ACTIVITY »
Below are records to repeat exactly; do not include any pictures.

EXERCISE MATERIAL »
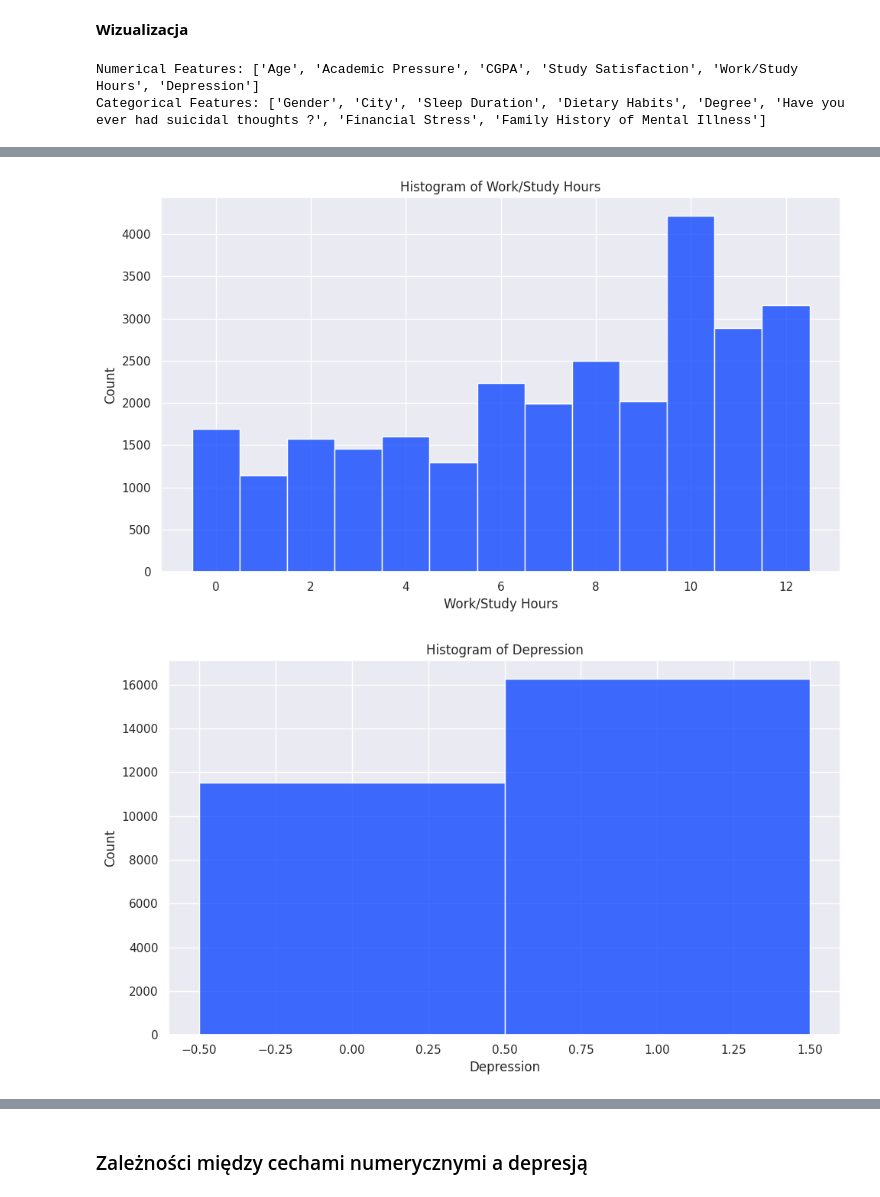
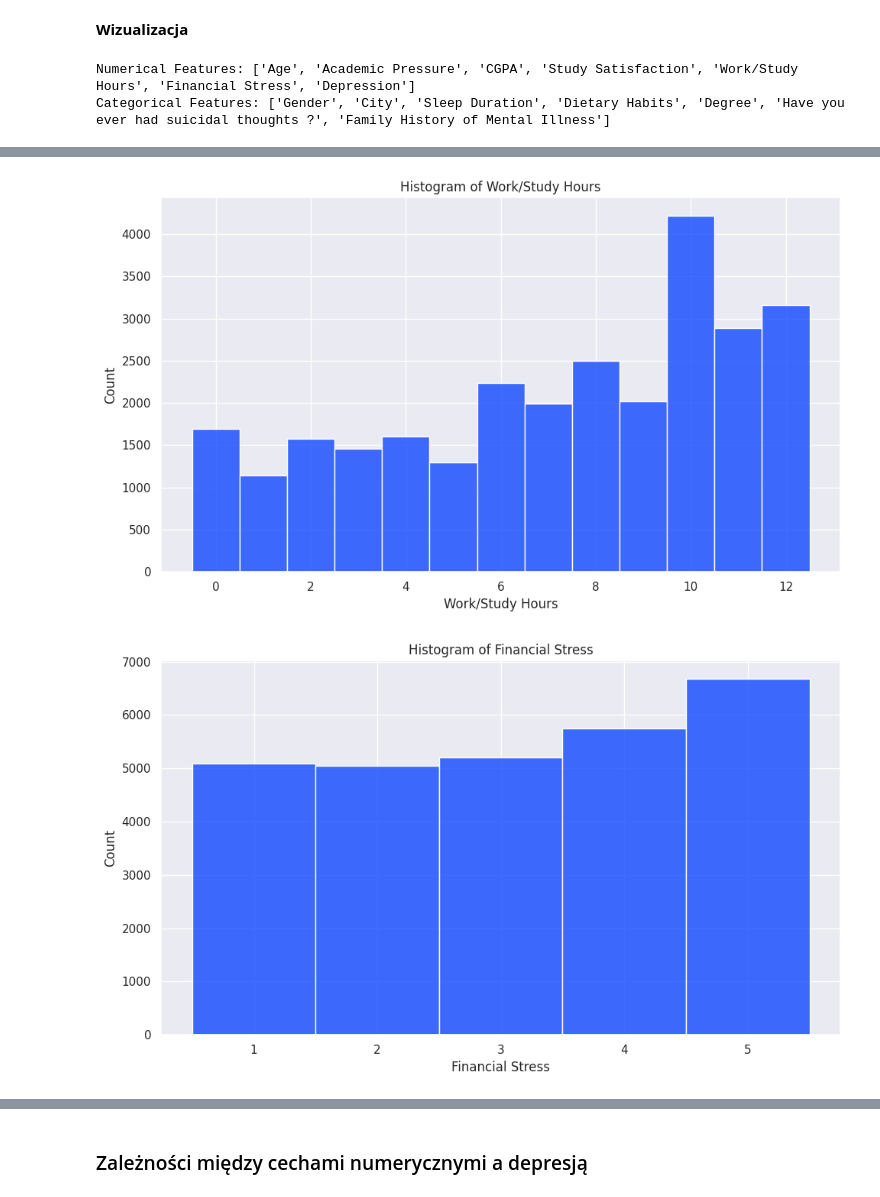
Before and after one commit to JanP5563/Prediction-of-Depression, a Jupyter notebook: main.ipynb, the cells around one changed output, grey strips where cells are left out. Saved outputs shown, nothing was run; the diff lists cells and outputs as text; code cells hidden in the pictures.

```diff
--- a/main.ipynb
+++ b/main.ipynb
@@ -241,27 +236,23 @@ Liczba wierszy po czyszczeniu: 27784
 # %% [markdown]
 **Wizualizacja**
 # %%
-import matplotlib as mpl
-import matplotlib.pyplot as plt
-import seaborn as sns
-import pandas as pd
-
 sns.set_theme(
     style="darkgrid",
     palette="bright"
 )
 
-# Initialize lists for features
 numeric_features = []
 categorical_features = []
 
-# Populate feature lists, skipping 'id' column
+# z jakiegos powodu Financial Stress jest klasyfikowany jako Object, więc trzeba go przekonwertowac
+df['Financial Stress'] = df['Financial Stress'].astype(float).astype(int)
+
 for col in df.columns:
-    if col == 'id': # Skip 'id' column as it's an identifier
+    if col == 'id':
         continue
-    if pd.api.types.is_numeric_dtype(df[col]):
+    if df[col].dtype == 'float' or df[col].dtype == 'int':
         numeric_features.append(col)
-    elif pd.api.types.is_object_dtype(df[col]) or pd.api.types.is_categorical_dtype(df[col]):
+    elif df[col].dtype == 'object' or df[col].dtype == 'category':
         categorical_features.append(col)
     else:
         print(f"Skipping column '{col}' due to unsupported data type: {df[col].dtype}")
@@ -269,34 +260,35 @@ for col in df.columns:
 print("Numerical Features:", numeric_features)
 print("Categorical Features:", categorical_features)
 # %% [output]
-Numerical Features: ['Age', 'Academic Pressure', 'CGPA', 'Study Satisfaction', 'Work/Study Hours', 'Depression']
-Categorical Features: ['Gender', 'City', 'Sleep Duration', 'Dietary Habits', 'Degree', 'Have you ever had suicidal thoughts ?', 'Financial Stress', 'Family History of Mental Illness']
+Numerical Features: ['Age', 'Academic Pressure', 'CGPA', 'Study Satisfaction', 'Work/Study Hours', 'Financial Stress', 'Depression']
+Categorical Features: ['Gender', 'City', 'Sleep Duration', 'Dietary Habits', 'Degree', 'Have you ever had suicidal thoughts ?', 'Family History of Mental Illness']
 # %%
 discrete_numeric_features = [
     'Academic Pressure', 'Work Pressure', 'Study Satisfaction',
-    'Job Satisfaction', 'Work/Study Hours', 'Depression'
+    'Job Satisfaction', 'Work/Study Hours', 'Depression', 'Financial Stress'
 ]
 
 for cecha in numeric_features:
     plt.figure(figsize=(10, 6))
     current_df = df.copy()
 
     if cecha == 'Age':
         current_df = current_df[current_df['Age'] <= 35]
 
     if cecha in discrete_numeric_features:
         sns.histplot(data=current_df, x=cecha, discrete=True)
     else:
         sns.histplot(data=current_df, x=cecha)
+
     plt.title(f'Histogram of {cecha}')
     plt.xlabel(cecha)
     plt.ylabel('Count')
     plt.tight_layout()
     plt.show()
 # %% [output]
 [figure]
 [figure]
 [figure]
 [figure]
 [figure]
-[figure, old version]
+[figure, new version]
```
Also changed, not shown: parts of 26 cells of this notebook.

EXERCISE RESPONSE »
Before and after one commit to JanP5563/Prediction-of-Depression, a Jupyter notebook: main.ipynb, the cells around one changed output, grey strips where cells are left out. Saved outputs shown, nothing was run; the diff lists cells and outputs as text; code cells hidden in the pictures.

```diff
--- a/main.ipynb
+++ b/main.ipynb
@@ -241,27 +236,23 @@ Liczba wierszy po czyszczeniu: 27784
 # %% [markdown]
 **Wizualizacja**
 # %%
-import matplotlib as mpl
-import matplotlib.pyplot as plt
-import seaborn as sns
-import pandas as pd
-
 sns.set_theme(
     style="darkgrid",
     palette="bright"
 )
 
-# Initialize lists for features
 numeric_features = []
 categorical_features = []
 
-# Populate feature lists, skipping 'id' column
+# z jakiegos powodu Financial Stress jest klasyfikowany jako Object, więc trzeba go przekonwertowac
+df['Financial Stress'] = df['Financial Stress'].astype(float).astype(int)
+
 for col in df.columns:
-    if col == 'id': # Skip 'id' column as it's an identifier
+    if col == 'id':
         continue
-    if pd.api.types.is_numeric_dtype(df[col]):
+    if df[col].dtype == 'float' or df[col].dtype == 'int':
         numeric_features.append(col)
-    elif pd.api.types.is_object_dtype(df[col]) or pd.api.types.is_categorical_dtype(df[col]):
+    elif df[col].dtype == 'object' or df[col].dtype == 'category':
         categorical_features.append(col)
     else:
         print(f"Skipping column '{col}' due to unsupported data type: {df[col].dtype}")
@@ -269,34 +260,35 @@ for col in df.columns:
 print("Numerical Features:", numeric_features)
 print("Categorical Features:", categorical_features)
 # %% [output]
-Numerical Features: ['Age', 'Academic Pressure', 'CGPA', 'Study Satisfaction', 'Work/Study Hours', 'Depression']
-Categorical Features: ['Gender', 'City', 'Sleep Duration', 'Dietary Habits', 'Degree', 'Have you ever had suicidal thoughts ?', 'Financial Stress', 'Family History of Mental Illness']
+Numerical Features: ['Age', 'Academic Pressure', 'CGPA', 'Study Satisfaction', 'Work/Study Hours', 'Financial Stress', 'Depression']
+Categorical Features: ['Gender', 'City', 'Sleep Duration', 'Dietary Habits', 'Degree', 'Have you ever had suicidal thoughts ?', 'Family History of Mental Illness']
 # %%
 discrete_numeric_features = [
     'Academic Pressure', 'Work Pressure', 'Study Satisfaction',
-    'Job Satisfaction', 'Work/Study Hours', 'Depression'
+    'Job Satisfaction', 'Work/Study Hours', 'Depression', 'Financial Stress'
 ]
 
 for cecha in numeric_features:
     plt.figure(figsize=(10, 6))
     current_df = df.copy()
 
     if cecha == 'Age':
         current_df = current_df[current_df['Age'] <= 35]
 
     if cecha in discrete_numeric_features:
         sns.histplot(data=current_df, x=cecha, discrete=True)
     else:
         sns.histplot(data=current_df, x=cecha)
+
     plt.title(f'Histogram of {cecha}')
     plt.xlabel(cecha)
     plt.ylabel('Count')
     plt.tight_layout()
     plt.show()
 # %% [output]
 [figure]
 [figure]
 [figure]
 [figure]
 [figure]
-[figure, old version]
+[figure, new version]
```
Also changed, not shown: parts of 26 cells of this notebook.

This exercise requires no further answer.